58. Douros K, Alexopoulou E, Nicopoulou A, Anthracopoulos MB, Fretzayas A, Yiallouros P, et al. Bronchoscopic and high-resolution CT scan findings in children with chronic wet cough. Chest (2011) 140:317–23. doi:10.1378/chest.10-3050
61. Thompson M, Vodicka TA, Blair PS, Buckley DI, Heneghan C, Hay AD, et al. Duration of symptoms of respiratory tract infections in children: systematic review. BMJ (2013) 347:f7027. doi:10.1136/bmj.f7027
62. Marchant J, Masters IB, Champion A, Petsky H, Chang AB. Randomised controlled trial of amoxycillin clavulanate in children with chronic wet cough. Thorax (2012) 67:689–93. doi:10.1136/thoraxjnl-2011-201506
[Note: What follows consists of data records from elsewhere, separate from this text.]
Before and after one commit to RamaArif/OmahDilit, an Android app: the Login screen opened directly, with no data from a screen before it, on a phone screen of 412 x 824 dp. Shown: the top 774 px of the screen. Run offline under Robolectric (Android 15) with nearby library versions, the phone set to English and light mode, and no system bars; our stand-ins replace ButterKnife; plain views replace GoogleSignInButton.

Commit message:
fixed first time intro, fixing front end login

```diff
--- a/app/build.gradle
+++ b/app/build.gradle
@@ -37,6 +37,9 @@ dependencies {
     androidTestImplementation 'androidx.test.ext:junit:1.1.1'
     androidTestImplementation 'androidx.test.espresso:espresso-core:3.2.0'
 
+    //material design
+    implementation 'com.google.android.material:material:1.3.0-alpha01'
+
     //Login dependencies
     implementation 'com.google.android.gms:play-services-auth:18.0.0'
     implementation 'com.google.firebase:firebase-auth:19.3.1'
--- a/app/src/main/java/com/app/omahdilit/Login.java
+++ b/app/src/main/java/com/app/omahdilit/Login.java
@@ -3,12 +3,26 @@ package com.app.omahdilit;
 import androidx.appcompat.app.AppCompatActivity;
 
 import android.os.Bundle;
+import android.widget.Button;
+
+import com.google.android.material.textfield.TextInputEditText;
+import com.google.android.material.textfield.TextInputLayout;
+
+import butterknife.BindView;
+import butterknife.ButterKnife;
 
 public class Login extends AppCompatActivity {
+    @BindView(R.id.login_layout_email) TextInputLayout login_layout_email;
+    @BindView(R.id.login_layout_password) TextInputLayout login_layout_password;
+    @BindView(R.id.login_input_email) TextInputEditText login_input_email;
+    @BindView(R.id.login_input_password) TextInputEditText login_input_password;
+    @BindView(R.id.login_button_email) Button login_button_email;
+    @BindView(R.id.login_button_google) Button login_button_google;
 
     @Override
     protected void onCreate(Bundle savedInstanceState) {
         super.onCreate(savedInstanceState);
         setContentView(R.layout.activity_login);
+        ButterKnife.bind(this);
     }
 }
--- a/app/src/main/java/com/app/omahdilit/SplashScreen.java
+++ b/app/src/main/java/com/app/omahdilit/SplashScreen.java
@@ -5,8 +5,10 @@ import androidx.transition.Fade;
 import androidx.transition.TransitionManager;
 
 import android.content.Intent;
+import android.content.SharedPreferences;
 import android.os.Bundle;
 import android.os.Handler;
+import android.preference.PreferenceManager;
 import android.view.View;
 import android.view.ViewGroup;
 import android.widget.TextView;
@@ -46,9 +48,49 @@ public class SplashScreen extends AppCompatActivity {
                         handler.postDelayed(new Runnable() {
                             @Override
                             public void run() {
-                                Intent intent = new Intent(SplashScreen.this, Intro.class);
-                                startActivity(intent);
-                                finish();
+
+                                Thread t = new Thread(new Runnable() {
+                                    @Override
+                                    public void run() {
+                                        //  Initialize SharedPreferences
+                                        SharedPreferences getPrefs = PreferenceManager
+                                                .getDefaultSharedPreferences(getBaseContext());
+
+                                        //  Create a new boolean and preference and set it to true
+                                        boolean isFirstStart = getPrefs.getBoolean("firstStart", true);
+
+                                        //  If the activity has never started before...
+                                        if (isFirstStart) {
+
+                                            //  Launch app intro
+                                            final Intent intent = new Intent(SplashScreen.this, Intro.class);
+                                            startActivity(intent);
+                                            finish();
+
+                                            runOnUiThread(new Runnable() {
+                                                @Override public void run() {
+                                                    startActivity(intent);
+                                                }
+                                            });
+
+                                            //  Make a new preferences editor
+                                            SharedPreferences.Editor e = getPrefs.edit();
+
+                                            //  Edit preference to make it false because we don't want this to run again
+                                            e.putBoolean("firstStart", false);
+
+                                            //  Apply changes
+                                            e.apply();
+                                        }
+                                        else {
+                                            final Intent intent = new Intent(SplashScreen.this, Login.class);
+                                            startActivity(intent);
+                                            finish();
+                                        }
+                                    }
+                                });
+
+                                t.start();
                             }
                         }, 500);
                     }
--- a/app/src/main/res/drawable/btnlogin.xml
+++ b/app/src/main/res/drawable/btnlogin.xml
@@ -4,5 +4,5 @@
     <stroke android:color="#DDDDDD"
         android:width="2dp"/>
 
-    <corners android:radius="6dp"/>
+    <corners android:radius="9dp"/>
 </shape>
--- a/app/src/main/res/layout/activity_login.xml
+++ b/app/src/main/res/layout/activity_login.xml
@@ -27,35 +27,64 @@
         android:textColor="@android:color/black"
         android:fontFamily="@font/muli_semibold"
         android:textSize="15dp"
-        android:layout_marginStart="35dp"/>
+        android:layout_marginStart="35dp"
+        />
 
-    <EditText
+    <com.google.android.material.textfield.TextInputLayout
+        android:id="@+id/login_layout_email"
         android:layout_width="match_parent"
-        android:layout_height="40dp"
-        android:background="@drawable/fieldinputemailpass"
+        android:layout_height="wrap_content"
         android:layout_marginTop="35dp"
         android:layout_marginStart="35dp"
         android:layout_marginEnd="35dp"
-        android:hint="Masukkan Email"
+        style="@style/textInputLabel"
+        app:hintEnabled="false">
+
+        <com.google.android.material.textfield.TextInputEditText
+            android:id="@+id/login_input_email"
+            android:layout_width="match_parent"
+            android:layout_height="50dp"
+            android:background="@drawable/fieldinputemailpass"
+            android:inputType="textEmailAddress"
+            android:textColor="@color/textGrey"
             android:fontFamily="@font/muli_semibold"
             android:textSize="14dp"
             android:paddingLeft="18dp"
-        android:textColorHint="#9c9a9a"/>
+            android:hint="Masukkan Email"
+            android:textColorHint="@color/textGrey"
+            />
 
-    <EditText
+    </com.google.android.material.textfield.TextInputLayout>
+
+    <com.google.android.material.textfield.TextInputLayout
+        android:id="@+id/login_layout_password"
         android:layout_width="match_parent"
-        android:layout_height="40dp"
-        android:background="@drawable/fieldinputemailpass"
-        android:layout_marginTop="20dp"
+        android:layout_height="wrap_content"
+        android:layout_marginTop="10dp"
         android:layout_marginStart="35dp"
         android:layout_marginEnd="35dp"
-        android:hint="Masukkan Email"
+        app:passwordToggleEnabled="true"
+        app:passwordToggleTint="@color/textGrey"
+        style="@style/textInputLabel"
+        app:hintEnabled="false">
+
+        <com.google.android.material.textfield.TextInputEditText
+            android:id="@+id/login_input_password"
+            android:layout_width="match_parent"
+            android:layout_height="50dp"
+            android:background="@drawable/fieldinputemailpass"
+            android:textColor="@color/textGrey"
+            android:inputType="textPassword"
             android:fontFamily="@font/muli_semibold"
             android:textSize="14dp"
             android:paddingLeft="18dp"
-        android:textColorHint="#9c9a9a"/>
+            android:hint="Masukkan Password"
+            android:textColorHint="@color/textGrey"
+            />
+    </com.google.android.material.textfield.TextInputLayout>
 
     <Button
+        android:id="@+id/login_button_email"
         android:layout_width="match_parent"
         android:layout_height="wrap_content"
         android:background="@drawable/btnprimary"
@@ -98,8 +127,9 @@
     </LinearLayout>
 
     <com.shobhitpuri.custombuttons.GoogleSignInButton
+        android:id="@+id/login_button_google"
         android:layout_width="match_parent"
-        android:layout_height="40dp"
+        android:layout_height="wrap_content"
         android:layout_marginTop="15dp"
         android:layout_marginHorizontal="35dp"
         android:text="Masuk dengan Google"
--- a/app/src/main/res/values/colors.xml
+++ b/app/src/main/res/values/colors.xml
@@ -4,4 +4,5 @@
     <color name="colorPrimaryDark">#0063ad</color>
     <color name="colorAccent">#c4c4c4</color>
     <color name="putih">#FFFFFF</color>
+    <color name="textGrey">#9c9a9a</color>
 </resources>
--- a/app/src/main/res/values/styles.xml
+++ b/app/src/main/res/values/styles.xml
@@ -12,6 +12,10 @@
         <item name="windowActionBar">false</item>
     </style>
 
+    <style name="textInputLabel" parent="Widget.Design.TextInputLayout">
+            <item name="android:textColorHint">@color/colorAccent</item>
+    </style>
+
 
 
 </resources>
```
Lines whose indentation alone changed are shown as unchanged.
63. Høiby N, Bjarnsholt T, Moser C, Bassi GL, Coenye T, Donelli G, et al. ESCMID guideline for the diagnosis and treatment of biofilm infections 2014. Clin Microbiol Infect (2015) 21(Suppl 1):S1–25. doi:10.1016/j.cmi.2014.10.024
64. Marsh RL, Thornton RB, Smith-Vaughan HC, Richmond P, Pizzutto SJ, Chang AB. Detection of biofilm in bronchoalveolar lavage from children with non-cystic fibrosis bronchiectasis. Pediatr Pulmonol (2014) 50:284–92. doi:10.1002/ppul.23031
65. Cuthbertson L, Craven V, Bingle L, Moffat M, Cookson WO, Everard ML. The lung microbiome in healthy children and those with persistent bacterial bronchitis – a change in diversity and density. Am J Respir Crit Care Med.
66. Everard ML, Swarbrick A, Wrightham M, McIntyre J, Dunkley C, James PD, et al. Analysis of cells obtained by bronchial lavage of infants with respiratory syncytial virus infection. Arch Dis Child (1994) 71:428–32. doi:10.1136/adc.71.5.428
67. Hare KM, Grimwood K, Chang AB, Chatfield MD, Valery PC, Leach AJ, et al. Nasopharyngeal carriage and macrolide resistance in Indigenous children with bronchiectasis randomized to long-term azithromycin or placebo. Eur J Clin Microbiol Infect Dis (2015) 34:2275–85. doi:10.1007/s10096-015-2480-0
Keywords: protracted bacterial bronchitis, recurrent bronchitis, bronchiectasis, chronic cough, endobronchial infection
Citation: Ishak A and Everard ML (2017) Persistent and Recurrent Bacterial Bronchitis—A Paradigm Shift in Our Understanding of Chronic Respiratory Disease. Front. Pediatr. 5:19. doi: 10.3389/fped.2017.00019
Received: 16 December 2016; Accepted: 24 January 2017;
Published: 15 February 2017
Edited by:Francesca Santamaria, University of Naples Federico II, Italy
Reviewed by:Ahmad Kantar, University and Research Hospital – Istituti Ospedalieri Bergamaschi, Italy
Michael David Shields, Queen’s University Belfast, UK
Copyright: © 2017 Ishak and Everard. This is an open-access article distributed under the terms of the Creative Commons Attribution License (CC BY). The use, distribution or reproduction in other forums is permitted, provided the original author(s) or licensor are credited and that the original publication in this journal is cited, in accordance with accepted academic practice. No use, distribution or reproduction is permitted which does not comply with these terms.
*Correspondence: Mark L. Everard, email@example.com